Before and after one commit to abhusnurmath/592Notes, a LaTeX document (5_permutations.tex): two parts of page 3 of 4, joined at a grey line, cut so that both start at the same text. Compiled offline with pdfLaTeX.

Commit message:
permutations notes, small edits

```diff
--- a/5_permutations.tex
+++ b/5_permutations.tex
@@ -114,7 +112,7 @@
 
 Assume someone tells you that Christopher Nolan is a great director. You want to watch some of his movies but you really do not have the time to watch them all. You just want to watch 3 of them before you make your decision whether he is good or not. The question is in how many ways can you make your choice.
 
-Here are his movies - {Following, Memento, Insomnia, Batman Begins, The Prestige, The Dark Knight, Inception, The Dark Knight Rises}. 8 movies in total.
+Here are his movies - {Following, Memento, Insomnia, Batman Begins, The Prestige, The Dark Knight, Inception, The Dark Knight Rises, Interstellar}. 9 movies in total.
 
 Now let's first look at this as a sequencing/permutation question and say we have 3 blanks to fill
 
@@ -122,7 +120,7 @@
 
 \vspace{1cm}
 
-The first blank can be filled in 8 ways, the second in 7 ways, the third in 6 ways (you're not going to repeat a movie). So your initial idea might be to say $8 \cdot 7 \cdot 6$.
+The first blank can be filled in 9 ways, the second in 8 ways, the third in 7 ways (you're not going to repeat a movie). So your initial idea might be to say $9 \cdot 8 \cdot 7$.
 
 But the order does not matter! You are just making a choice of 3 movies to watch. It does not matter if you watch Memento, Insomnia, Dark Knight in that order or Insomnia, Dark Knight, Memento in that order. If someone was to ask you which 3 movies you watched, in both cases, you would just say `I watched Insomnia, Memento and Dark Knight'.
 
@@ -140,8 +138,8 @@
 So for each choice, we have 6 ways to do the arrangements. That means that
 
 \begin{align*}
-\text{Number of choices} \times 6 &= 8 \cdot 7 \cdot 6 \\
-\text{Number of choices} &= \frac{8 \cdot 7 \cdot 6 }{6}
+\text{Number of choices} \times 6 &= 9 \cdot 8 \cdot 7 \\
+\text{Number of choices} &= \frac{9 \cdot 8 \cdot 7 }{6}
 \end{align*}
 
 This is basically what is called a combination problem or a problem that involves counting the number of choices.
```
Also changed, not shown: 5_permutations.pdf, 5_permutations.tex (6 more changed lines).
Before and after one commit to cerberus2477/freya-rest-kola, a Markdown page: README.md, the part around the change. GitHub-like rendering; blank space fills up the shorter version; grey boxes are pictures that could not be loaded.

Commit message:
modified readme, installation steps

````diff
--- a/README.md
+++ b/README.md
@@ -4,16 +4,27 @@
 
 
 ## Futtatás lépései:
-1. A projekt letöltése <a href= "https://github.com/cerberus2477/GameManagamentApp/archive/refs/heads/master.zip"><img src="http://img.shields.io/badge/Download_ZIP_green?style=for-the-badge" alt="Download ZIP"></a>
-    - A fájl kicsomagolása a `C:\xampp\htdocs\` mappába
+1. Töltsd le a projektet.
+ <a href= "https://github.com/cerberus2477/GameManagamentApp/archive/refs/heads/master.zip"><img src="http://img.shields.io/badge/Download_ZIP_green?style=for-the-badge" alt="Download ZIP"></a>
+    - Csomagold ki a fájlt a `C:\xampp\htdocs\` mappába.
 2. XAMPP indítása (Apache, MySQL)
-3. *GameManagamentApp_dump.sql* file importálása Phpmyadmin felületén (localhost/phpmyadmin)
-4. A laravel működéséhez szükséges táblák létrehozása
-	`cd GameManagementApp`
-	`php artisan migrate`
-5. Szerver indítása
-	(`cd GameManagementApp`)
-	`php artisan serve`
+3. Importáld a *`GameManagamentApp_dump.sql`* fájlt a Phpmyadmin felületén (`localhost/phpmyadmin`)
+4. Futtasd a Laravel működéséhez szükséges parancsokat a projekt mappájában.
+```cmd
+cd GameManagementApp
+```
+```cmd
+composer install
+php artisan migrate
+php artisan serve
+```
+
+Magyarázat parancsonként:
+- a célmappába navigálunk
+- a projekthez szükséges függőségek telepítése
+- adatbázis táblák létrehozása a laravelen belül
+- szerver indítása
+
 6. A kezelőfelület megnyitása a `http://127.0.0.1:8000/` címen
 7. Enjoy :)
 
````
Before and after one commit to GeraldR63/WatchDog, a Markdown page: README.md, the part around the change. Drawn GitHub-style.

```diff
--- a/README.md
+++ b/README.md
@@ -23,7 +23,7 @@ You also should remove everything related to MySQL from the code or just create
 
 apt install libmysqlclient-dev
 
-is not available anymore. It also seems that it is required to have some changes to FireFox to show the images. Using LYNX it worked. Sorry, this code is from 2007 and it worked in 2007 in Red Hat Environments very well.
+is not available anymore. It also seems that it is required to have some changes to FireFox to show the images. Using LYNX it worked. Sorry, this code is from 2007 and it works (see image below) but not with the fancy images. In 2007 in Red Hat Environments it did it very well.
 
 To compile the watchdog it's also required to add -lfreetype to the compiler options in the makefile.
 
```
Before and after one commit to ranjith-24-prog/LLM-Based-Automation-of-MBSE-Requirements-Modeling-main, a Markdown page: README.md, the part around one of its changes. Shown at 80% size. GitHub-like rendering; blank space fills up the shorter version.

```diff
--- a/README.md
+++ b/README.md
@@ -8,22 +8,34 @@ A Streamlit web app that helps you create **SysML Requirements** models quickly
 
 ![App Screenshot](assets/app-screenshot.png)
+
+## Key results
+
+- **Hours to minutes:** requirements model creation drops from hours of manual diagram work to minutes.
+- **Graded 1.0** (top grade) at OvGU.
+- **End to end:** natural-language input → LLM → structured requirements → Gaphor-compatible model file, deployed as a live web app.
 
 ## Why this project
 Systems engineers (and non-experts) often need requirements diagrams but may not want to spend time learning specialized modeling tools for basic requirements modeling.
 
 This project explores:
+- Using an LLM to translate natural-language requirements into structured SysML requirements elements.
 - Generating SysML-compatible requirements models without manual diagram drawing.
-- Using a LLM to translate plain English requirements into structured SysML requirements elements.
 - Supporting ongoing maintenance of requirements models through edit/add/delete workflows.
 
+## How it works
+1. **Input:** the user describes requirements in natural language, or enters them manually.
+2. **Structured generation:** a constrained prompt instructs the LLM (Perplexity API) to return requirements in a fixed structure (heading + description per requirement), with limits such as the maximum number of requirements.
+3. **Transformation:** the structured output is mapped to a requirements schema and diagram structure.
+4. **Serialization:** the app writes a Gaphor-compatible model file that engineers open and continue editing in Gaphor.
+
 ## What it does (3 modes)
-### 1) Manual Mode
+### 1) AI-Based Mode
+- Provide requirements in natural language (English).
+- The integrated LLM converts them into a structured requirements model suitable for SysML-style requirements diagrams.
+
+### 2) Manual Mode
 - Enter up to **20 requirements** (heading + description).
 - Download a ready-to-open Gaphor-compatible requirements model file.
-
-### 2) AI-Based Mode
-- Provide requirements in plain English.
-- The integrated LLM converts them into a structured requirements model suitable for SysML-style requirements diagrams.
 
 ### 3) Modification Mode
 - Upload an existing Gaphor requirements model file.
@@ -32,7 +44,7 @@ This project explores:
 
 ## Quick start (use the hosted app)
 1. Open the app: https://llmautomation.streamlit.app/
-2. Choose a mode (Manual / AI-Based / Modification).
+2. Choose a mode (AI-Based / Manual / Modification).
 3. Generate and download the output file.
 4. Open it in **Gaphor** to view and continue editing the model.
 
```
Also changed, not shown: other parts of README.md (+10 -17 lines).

- - -

What you should do
Report the count of lines in the entries that contain the string "first", and nothing besides it.

Written response
3